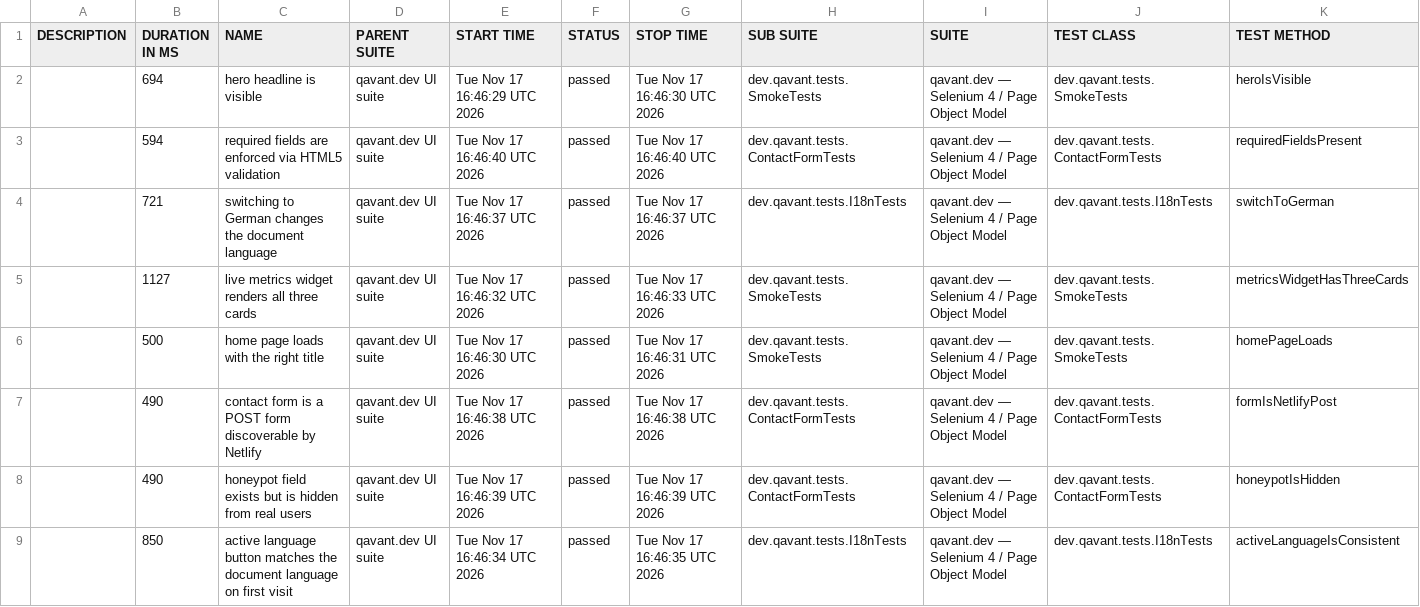
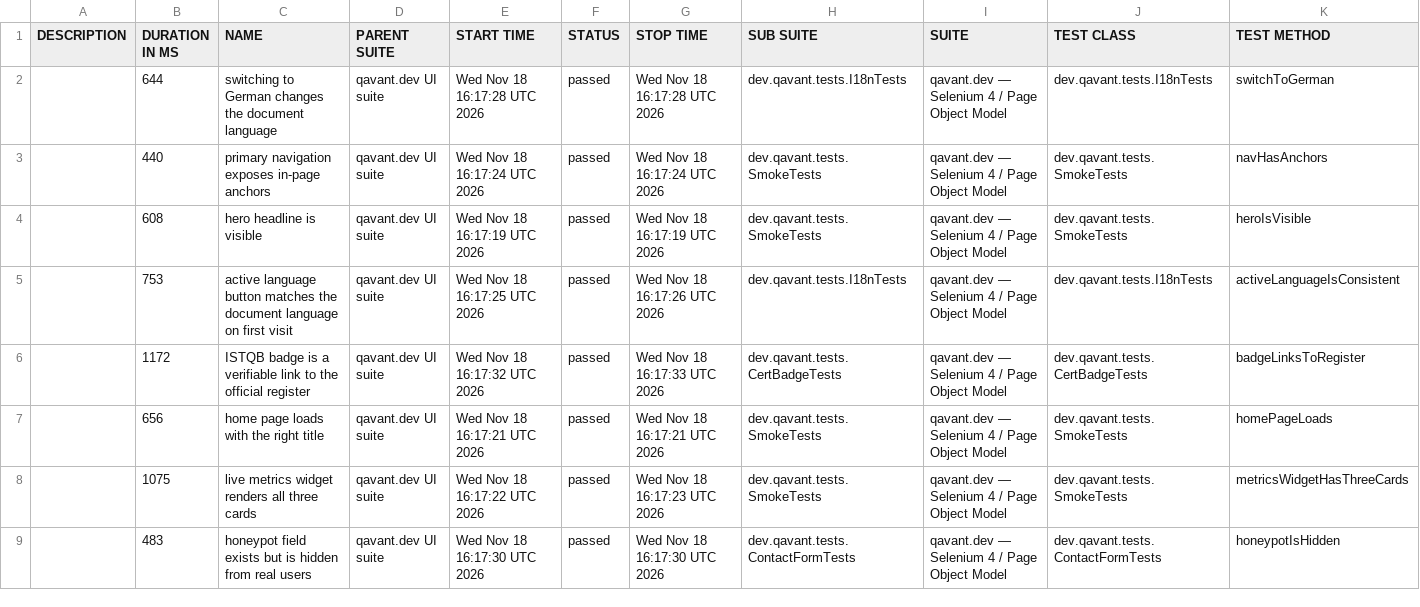
Before and after one commit to peterolah-qa/qavant-selenium, a CSV file: data/suites.csv, drawn as a sheet; only a part is shown; the diff covers the shown part only.

```diff
--- a/data/suites.csv
+++ b/data/suites.csv
@@ -1,9 +1,9 @@
 "DESCRIPTION","DURATION IN MS","NAME","PARENT SUITE","START TIME","STATUS","STOP TIME","SUB SUITE","SUITE","TEST CLASS","TEST METHOD"
-"","694","hero headline is visible","qavant.dev UI suite","Tue Nov 17 16:46:29 UTC 2026","passed","Tue Nov 17 16:46:30 UTC 2026","dev.qavant.tests.SmokeTests","qavant.dev — Selenium 4 / Page Object Model","dev.qavant.tests.SmokeTests","heroIsVisible"
-"","594","required fields are enforced via HTML5 validation","qavant.dev UI suite","Tue Nov 17 16:46:40 UTC 2026","passed","Tue Nov 17 16:46:40 UTC 2026","dev.qavant.tests.ContactFormTests","qavant.dev — Selenium 4 / Page Object Model","dev.qavant.tests.ContactFormTests","requiredFieldsPresent"
-"","721","switching to German changes the document language","qavant.dev UI suite","Tue Nov 17 16:46:37 UTC 2026","passed","Tue Nov 17 16:46:37 UTC 2026","dev.qavant.tests.I18nTests","qavant.dev — Selenium 4 / Page Object Model","dev.qavant.tests.I18nTests","switchToGerman"
-"","1127","live metrics widget renders all three cards","qavant.dev UI suite","Tue Nov 17 16:46:32 UTC 2026","passed","Tue Nov 17 16:46:33 UTC 2026","dev.qavant.tests.SmokeTests","qavant.dev — Selenium 4 / Page Object Model","dev.qavant.tests.SmokeTests","metricsWidgetHasThreeCards"
-"","500","home page loads with the right title","qavant.dev UI suite","Tue Nov 17 16:46:30 UTC 2026","passed","Tue Nov 17 16:46:31 UTC 2026","dev.qavant.tests.SmokeTests","qavant.dev — Selenium 4 / Page Object Model","dev.qavant.tests.SmokeTests","homePageLoads"
-"","490","contact form is a POST form discoverable by Netlify","qavant.dev UI suite","Tue Nov 17 16:46:38 UTC 2026","passed","Tue Nov 17 16:46:38 UTC 2026","dev.qavant.tests.ContactFormTests","qavant.dev — Selenium 4 / Page Object Model","dev.qavant.tests.ContactFormTests","formIsNetlifyPost"
-"","490","honeypot field exists but is hidden from real users","qavant.dev UI suite","Tue Nov 17 16:46:39 UTC 2026","passed","Tue Nov 17 16:46:39 UTC 2026","dev.qavant.tests.ContactFormTests","qavant.dev — Selenium 4 / Page Object Model","dev.qavant.tests.ContactFormTests","honeypotIsHidden"
-"","850","active language button matches the document language on first visit","qavant.dev UI suite","Tue Nov 17 16:46:34 UTC 2026","passed","Tue Nov 17 16:46:35 UTC 2026","dev.qavant.tests.I18nTests","qavant.dev — Selenium 4 / Page Object Model","dev.qavant.tests.I18nTests","activeLanguageIsConsistent"
+"","644","switching to German changes the document language","qavant.dev UI suite","Wed Nov 18 16:17:28 UTC 2026","passed","Wed Nov 18 16:17:28 UTC 2026","dev.qavant.tests.I18nTests","qavant.dev — Selenium 4 / Page Object Model","dev.qavant.tests.I18nTests","switchToGerman"
+"","440","primary navigation exposes in-page anchors","qavant.dev UI suite","Wed Nov 18 16:17:24 UTC 2026","passed","Wed Nov 18 16:17:24 UTC 2026","dev.qavant.tests.SmokeTests","qavant.dev — Selenium 4 / Page Object Model","dev.qavant.tests.SmokeTests","navHasAnchors"
+"","608","hero headline is visible","qavant.dev UI suite","Wed Nov 18 16:17:19 UTC 2026","passed","Wed Nov 18 16:17:19 UTC 2026","dev.qavant.tests.SmokeTests","qavant.dev — Selenium 4 / Page Object Model","dev.qavant.tests.SmokeTests","heroIsVisible"
+"","753","active language button matches the document language on first visit","qavant.dev UI suite","Wed Nov 18 16:17:25 UTC 2026","passed","Wed Nov 18 16:17:26 UTC 2026","dev.qavant.tests.I18nTests","qavant.dev — Selenium 4 / Page Object Model","dev.qavant.tests.I18nTests","activeLanguageIsConsistent"
+"","1172","ISTQB badge is a verifiable link to the official register","qavant.dev UI suite","Wed Nov 18 16:17:32 UTC 2026","passed","Wed Nov 18 16:17:33 UTC 2026","dev.qavant.tests.CertBadgeTests","qavant.dev — Selenium 4 / Page Object Model","dev.qavant.tests.CertBadgeTests","badgeLinksToRegister"
+"","656","home page loads with the right title","qavant.dev UI suite","Wed Nov 18 16:17:21 UTC 2026","passed","Wed Nov 18 16:17:21 UTC 2026","dev.qavant.tests.SmokeTests","qavant.dev — Selenium 4 / Page Object Model","dev.qavant.tests.SmokeTests","homePageLoads"
+"","1075","live metrics widget renders all three cards","qavant.dev UI suite","Wed Nov 18 16:17:22 UTC 2026","passed","Wed Nov 18 16:17:23 UTC 2026","dev.qavant.tests.SmokeTests","qavant.dev — Selenium 4 / Page Object Model","dev.qavant.tests.SmokeTests","metricsWidgetHasThreeCards"
+"","483","honeypot field exists but is hidden from real users","qavant.dev UI suite","Wed Nov 18 16:17:30 UTC 2026","passed","Wed Nov 18 16:17:30 UTC 2026","dev.qavant.tests.ContactFormTests","qavant.dev — Selenium 4 / Page Object Model","dev.qavant.tests.ContactFormTests","honeypotIsHidden"
```
Also changed, not shown: 1 added row, 1 removed row and 10 edited cells elsewhere in this file, 36 other files.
○ ○ ○ ○ ○
-- GOAL OF THE EXERCISE --
Set down the entries above exactly, and keep every picture out of your copy.

-- FINAL ANSWER --
Before and after one commit to peterolah-qa/qavant-selenium, a CSV file: data/suites.csv, drawn as a sheet; only a part is shown; the diff covers the shown part only.

```diff
--- a/data/suites.csv
+++ b/data/suites.csv
@@ -1,9 +1,9 @@
 "DESCRIPTION","DURATION IN MS","NAME","PARENT SUITE","START TIME","STATUS","STOP TIME","SUB SUITE","SUITE","TEST CLASS","TEST METHOD"
-"","694","hero headline is visible","qavant.dev UI suite","Tue Nov 17 16:46:29 UTC 2026","passed","Tue Nov 17 16:46:30 UTC 2026","dev.qavant.tests.SmokeTests","qavant.dev — Selenium 4 / Page Object Model","dev.qavant.tests.SmokeTests","heroIsVisible"
-"","594","required fields are enforced via HTML5 validation","qavant.dev UI suite","Tue Nov 17 16:46:40 UTC 2026","passed","Tue Nov 17 16:46:40 UTC 2026","dev.qavant.tests.ContactFormTests","qavant.dev — Selenium 4 / Page Object Model","dev.qavant.tests.ContactFormTests","requiredFieldsPresent"
-"","721","switching to German changes the document language","qavant.dev UI suite","Tue Nov 17 16:46:37 UTC 2026","passed","Tue Nov 17 16:46:37 UTC 2026","dev.qavant.tests.I18nTests","qavant.dev — Selenium 4 / Page Object Model","dev.qavant.tests.I18nTests","switchToGerman"
-"","1127","live metrics widget renders all three cards","qavant.dev UI suite","Tue Nov 17 16:46:32 UTC 2026","passed","Tue Nov 17 16:46:33 UTC 2026","dev.qavant.tests.SmokeTests","qavant.dev — Selenium 4 / Page Object Model","dev.qavant.tests.SmokeTests","metricsWidgetHasThreeCards"
-"","500","home page loads with the right title","qavant.dev UI suite","Tue Nov 17 16:46:30 UTC 2026","passed","Tue Nov 17 16:46:31 UTC 2026","dev.qavant.tests.SmokeTests","qavant.dev — Selenium 4 / Page Object Model","dev.qavant.tests.SmokeTests","homePageLoads"
-"","490","contact form is a POST form discoverable by Netlify","qavant.dev UI suite","Tue Nov 17 16:46:38 UTC 2026","passed","Tue Nov 17 16:46:38 UTC 2026","dev.qavant.tests.ContactFormTests","qavant.dev — Selenium 4 / Page Object Model","dev.qavant.tests.ContactFormTests","formIsNetlifyPost"
-"","490","honeypot field exists but is hidden from real users","qavant.dev UI suite","Tue Nov 17 16:46:39 UTC 2026","passed","Tue Nov 17 16:46:39 UTC 2026","dev.qavant.tests.ContactFormTests","qavant.dev — Selenium 4 / Page Object Model","dev.qavant.tests.ContactFormTests","honeypotIsHidden"
-"","850","active language button matches the document language on first visit","qavant.dev UI suite","Tue Nov 17 16:46:34 UTC 2026","passed","Tue Nov 17 16:46:35 UTC 2026","dev.qavant.tests.I18nTests","qavant.dev — Selenium 4 / Page Object Model","dev.qavant.tests.I18nTests","activeLanguageIsConsistent"
+"","644","switching to German changes the document language","qavant.dev UI suite","Wed Nov 18 16:17:28 UTC 2026","passed","Wed Nov 18 16:17:28 UTC 2026","dev.qavant.tests.I18nTests","qavant.dev — Selenium 4 / Page Object Model","dev.qavant.tests.I18nTests","switchToGerman"
+"","440","primary navigation exposes in-page anchors","qavant.dev UI suite","Wed Nov 18 16:17:24 UTC 2026","passed","Wed Nov 18 16:17:24 UTC 2026","dev.qavant.tests.SmokeTests","qavant.dev — Selenium 4 / Page Object Model","dev.qavant.tests.SmokeTests","navHasAnchors"
+"","608","hero headline is visible","qavant.dev UI suite","Wed Nov 18 16:17:19 UTC 2026","passed","Wed Nov 18 16:17:19 UTC 2026","dev.qavant.tests.SmokeTests","qavant.dev — Selenium 4 / Page Object Model","dev.qavant.tests.SmokeTests","heroIsVisible"
+"","753","active language button matches the document language on first visit","qavant.dev UI suite","Wed Nov 18 16:17:25 UTC 2026","passed","Wed Nov 18 16:17:26 UTC 2026","dev.qavant.tests.I18nTests","qavant.dev — Selenium 4 / Page Object Model","dev.qavant.tests.I18nTests","activeLanguageIsConsistent"
+"","1172","ISTQB badge is a verifiable link to the official register","qavant.dev UI suite","Wed Nov 18 16:17:32 UTC 2026","passed","Wed Nov 18 16:17:33 UTC 2026","dev.qavant.tests.CertBadgeTests","qavant.dev — Selenium 4 / Page Object Model","dev.qavant.tests.CertBadgeTests","badgeLinksToRegister"
+"","656","home page loads with the right title","qavant.dev UI suite","Wed Nov 18 16:17:21 UTC 2026","passed","Wed Nov 18 16:17:21 UTC 2026","dev.qavant.tests.SmokeTests","qavant.dev — Selenium 4 / Page Object Model","dev.qavant.tests.SmokeTests","homePageLoads"
+"","1075","live metrics widget renders all three cards","qavant.dev UI suite","Wed Nov 18 16:17:22 UTC 2026","passed","Wed Nov 18 16:17:23 UTC 2026","dev.qavant.tests.SmokeTests","qavant.dev — Selenium 4 / Page Object Model","dev.qavant.tests.SmokeTests","metricsWidgetHasThreeCards"
+"","483","honeypot field exists but is hidden from real users","qavant.dev UI suite","Wed Nov 18 16:17:30 UTC 2026","passed","Wed Nov 18 16:17:30 UTC 2026","dev.qavant.tests.ContactFormTests","qavant.dev — Selenium 4 / Page Object Model","dev.qavant.tests.ContactFormTests","honeypotIsHidden"
```
Also changed, not shown: 1 added row, 1 removed row and 10 edited cells elsewhere in this file, 36 other files.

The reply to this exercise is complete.